More than 800 attorneys and judges from northern New Jersey participated in the 15th annual Jewish Law Symposium, held on October 4. It was live at the Birchwood Manor in Whippany and also available online. It featured a panel discussion, “Balancing Professional and Personal Life — Ethical Lessons from a year like no other.”
Rachel Freier, who is chasidic and a judge in the New York City Criminal Court, and Rabbi Shalom Lubin of Chabad of SE Morris County, the founder of the Jewish Law Symposium, moderated a panel discussion featuring Christine A. Amalfe Esq., chair of the labor and employment division at Gibbons; Warren A. Usatine, a co-managing partner at Cole Schotz; and Heidi K. Gardner, PhD, a fellow at Harvard Law School.
“The laws and ethics of the Talmud have served as a cornerstone of humanity’s civil and moral infrastructure, while shaping its legal judicial systems,” Rabbi Lubin said. “Working from home during the pandemic has created all sorts of challenges and opportunities in the quest to balance professional and personal lives, and it was very exciting to explore this topic through the lens of the Talmud and 2,000 years of Jewish ethics and wisdom.”

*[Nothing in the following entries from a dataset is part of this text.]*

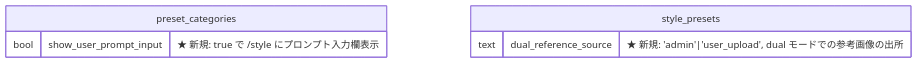
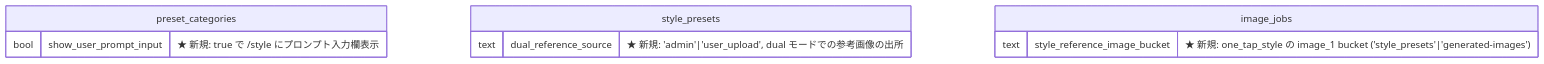
Before and after one commit to 3balljugglerYu/ai_coordinate: the third of 4 diagrams in docs/planning/style-preset-user-dual-and-prompt-implementation-plan.md, drawn with Mermaid. The commit also changed other lines of this file, not shown here.

````diff
--- a/docs/planning/style-preset-user-dual-and-prompt-implementation-plan.md
+++ b/docs/planning/style-preset-user-dual-and-prompt-implementation-plan.md
@@ -98,9 +98,12 @@
 ```mermaid
 erDiagram
     preset_categories {
         bool show_user_prompt_input "★ 新規: true で /style にプロンプト入力欄表示"
     }
     style_presets {
         text dual_reference_source "★ 新規: 'admin'|'user_upload', dual モードでの参考画像の出所"
     }
+    image_jobs {
+        text style_reference_image_bucket "★ 新規: one_tap_style の image_1 bucket ('style_presets'|'generated-images')"
+    }
 ```
````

“I find this program to be intellectually stimulating and fascinating; I love attending every year,” Cary B. Cheifetz of Ceconi & Cheifetz, who chaired the panel, said. “If you come to the Jewish Law Symposium, you will walk away with a body of knowledge you will never forget.”
Over the last 15 years, the symposium has become a premier educational event in the New Jersey legal community. Past panelists include Chief Justice Stuart Rabner, U.S. Attorney Paul J. Fishman, NJ Supreme Court Justices Barry T. Albin, Gary S. Stein, and Virginia Long; RWJBarnabas Health CEO Barry H. Ostrowsky, and John J. Farmer, a former dean at the law school at Rutgers.
The Jewish Law Symposium is a project of Rabbinical College of America. For more information, go to chabadcares.com or call (973) 377-0707.